Supplied records
--- START ---

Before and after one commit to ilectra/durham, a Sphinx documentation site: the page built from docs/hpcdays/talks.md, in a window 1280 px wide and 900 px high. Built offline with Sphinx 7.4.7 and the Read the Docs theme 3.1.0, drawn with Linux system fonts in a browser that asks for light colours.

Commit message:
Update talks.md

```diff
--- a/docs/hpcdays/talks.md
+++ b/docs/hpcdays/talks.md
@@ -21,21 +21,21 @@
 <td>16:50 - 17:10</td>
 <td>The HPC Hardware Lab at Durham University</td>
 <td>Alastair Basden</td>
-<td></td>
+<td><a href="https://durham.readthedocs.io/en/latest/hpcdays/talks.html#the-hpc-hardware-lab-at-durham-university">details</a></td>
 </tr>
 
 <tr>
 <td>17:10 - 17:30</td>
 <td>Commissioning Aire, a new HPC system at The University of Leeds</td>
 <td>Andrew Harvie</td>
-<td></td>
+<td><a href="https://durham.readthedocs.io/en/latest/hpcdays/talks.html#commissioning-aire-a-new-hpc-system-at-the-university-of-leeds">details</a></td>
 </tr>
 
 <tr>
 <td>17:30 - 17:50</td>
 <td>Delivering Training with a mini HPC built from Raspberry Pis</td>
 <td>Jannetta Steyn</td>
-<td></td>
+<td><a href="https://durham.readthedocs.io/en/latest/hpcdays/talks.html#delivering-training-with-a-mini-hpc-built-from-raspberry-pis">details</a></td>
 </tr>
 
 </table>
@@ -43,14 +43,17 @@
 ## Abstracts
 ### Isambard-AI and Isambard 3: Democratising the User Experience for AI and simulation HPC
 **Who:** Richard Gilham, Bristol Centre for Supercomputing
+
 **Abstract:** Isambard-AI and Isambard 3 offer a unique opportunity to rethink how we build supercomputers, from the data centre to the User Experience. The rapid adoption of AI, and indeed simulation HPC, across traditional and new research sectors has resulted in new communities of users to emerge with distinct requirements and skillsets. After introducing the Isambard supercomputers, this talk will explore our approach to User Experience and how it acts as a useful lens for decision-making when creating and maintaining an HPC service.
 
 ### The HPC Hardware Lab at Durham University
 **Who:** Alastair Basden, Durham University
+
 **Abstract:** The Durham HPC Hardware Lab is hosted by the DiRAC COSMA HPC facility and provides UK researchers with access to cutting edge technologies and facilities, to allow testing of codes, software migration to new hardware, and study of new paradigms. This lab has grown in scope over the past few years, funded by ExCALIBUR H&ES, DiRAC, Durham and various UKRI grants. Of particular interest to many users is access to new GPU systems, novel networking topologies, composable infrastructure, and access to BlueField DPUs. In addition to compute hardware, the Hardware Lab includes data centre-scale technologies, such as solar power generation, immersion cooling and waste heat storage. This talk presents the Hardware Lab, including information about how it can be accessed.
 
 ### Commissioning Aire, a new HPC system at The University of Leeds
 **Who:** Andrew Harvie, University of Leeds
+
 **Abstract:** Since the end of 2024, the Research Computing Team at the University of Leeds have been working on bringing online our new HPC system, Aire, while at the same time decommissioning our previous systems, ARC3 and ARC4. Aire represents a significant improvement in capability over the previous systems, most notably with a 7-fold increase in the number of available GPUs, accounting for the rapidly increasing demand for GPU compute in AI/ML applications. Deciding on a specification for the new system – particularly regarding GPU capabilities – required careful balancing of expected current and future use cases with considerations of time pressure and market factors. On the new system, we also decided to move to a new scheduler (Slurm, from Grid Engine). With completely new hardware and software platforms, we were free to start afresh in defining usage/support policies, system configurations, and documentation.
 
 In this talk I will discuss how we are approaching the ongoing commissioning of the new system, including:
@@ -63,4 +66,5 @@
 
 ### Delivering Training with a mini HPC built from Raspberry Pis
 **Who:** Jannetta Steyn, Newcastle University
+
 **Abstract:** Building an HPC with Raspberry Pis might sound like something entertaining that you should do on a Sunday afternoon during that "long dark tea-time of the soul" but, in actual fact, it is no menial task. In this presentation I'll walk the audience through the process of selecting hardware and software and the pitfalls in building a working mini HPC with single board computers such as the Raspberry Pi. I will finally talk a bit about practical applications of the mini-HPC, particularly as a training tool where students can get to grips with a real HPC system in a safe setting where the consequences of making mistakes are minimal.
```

--- END ---

To do
Your answer should be only the number of lines in the entries above that hold the string "hpcdays".

Reply to the exercise
6